The Peace Valley has productive soils and a unique microclimate ideally suited to producing a wide range of crops. According to three senior agricultural experts who testified before the Joint Review Panel, the east-west Peace River Valley's deep alluvial soils, long northern daylight in the growing season and microclimate for agriculture could produce fruits and vegetables to meet the nutritional needs of over a million people a year!

The California drought this past summer reminds us that relying on imported food makes us vulnerable. B.C. already imports over 57 per cent of the fresh vegetables British Columbians consume each year, much of which could be grown in the province. The situation is similar elsewhere in Canada.

Recent court cases are a wake-up call for politicians. When it comes to decisions that could irrevocably affect them, the days of running roughshod over First Nations are over. B.C.'s Treaty 8 First Nations have already borne the brunt of decades of industrial development on their lands, including two earlier Peace River dams. They have also found common cause with local communities fighting to save family farms and ranches.
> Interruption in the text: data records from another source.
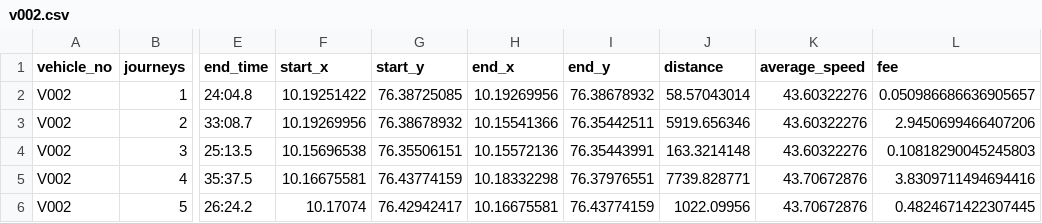
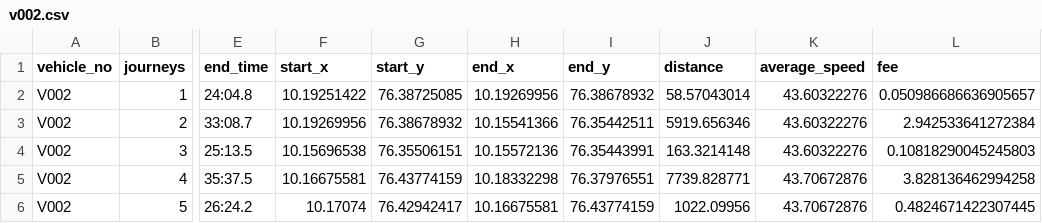
Before and after one commit to MuhammedAnees-loony/test, a CSV file: users/v002.csv, drawn as a sheet; only a part is shown, gaps mark what is left out; the diff names each change by its address in the sheet, - before the commit and + after, or states it on an @@ line.

Commit message:
Update CSV files with predictions

```diff
--- a/users/v002.csv
+++ b/users/v002.csv
-L3 (fee): 2.9450699466407206
+L3 (fee): 2.942533641272384
-L5 (fee): 3.8309711494694416
+L5 (fee): 3.828136462994258
```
Building the Site C Dam and flooding the Peace Valley would be more than folly; it would be a tragedy for First Nations, agriculture and the environment.

October 2, 2014
http://www.davidsuzuki.org/blogs/science-matters/2014/10/site-c-proposal-puts-treaty-commitments-to-the-test/

Read more

Post a comment


2 Comments

Oct 08, 2014
7:10 PM

Shame on those individuals in the Canadian government who continue to fail to listen to the true desires and needs of the very citizens, land and animals they are in those positions to protect in the first place. We’re all so tired of needing protection from our own government’s narrow-minded, near-sighted, predictable, sickly decisions. Aren’t they listening at all? Don’t they want to change anything for the better?? Business as usual…STILL?? Those in the energy industry are just as guilty of the same. All of them need to take a giant step back from financially-influenced reports and cold data and spend a good amount of time in these communities and in the very places they plan to rip apart. If Canada is so wild and beautiful, why doesn’t our own government seek to keep it this way?! It’s high time everyone stopped treating the world as disconnected resources present only for human consumption. The world is infinitely more complex than that.

Oct 03, 2014
5:54 PM

Dams are not the way to go, they devastate land, do irreparable damage downstream to rivers, marshland, deltas and wildlife, and worse displace thousands of humans and wildlife from all manner of land use. Dams are not ecologically sound and there are numerous peer reviewed papers to prove it….this is stupid! I recently completed a course from Penn State University — Energy, the Environment and our Future, it was quite clear dams on this scale are the energy resource of last resort when desperate…..

The David Suzuki Foundation does not necessarily endorse the comments or views posted within this forum. All contributors acknowledge DSF's right to remove product/service endorsements and refuse publication of comments deemed to be offensive or that contravene our operating principles as a charitable organization. Please note that all comments are pre-moderated. Privacy Policy »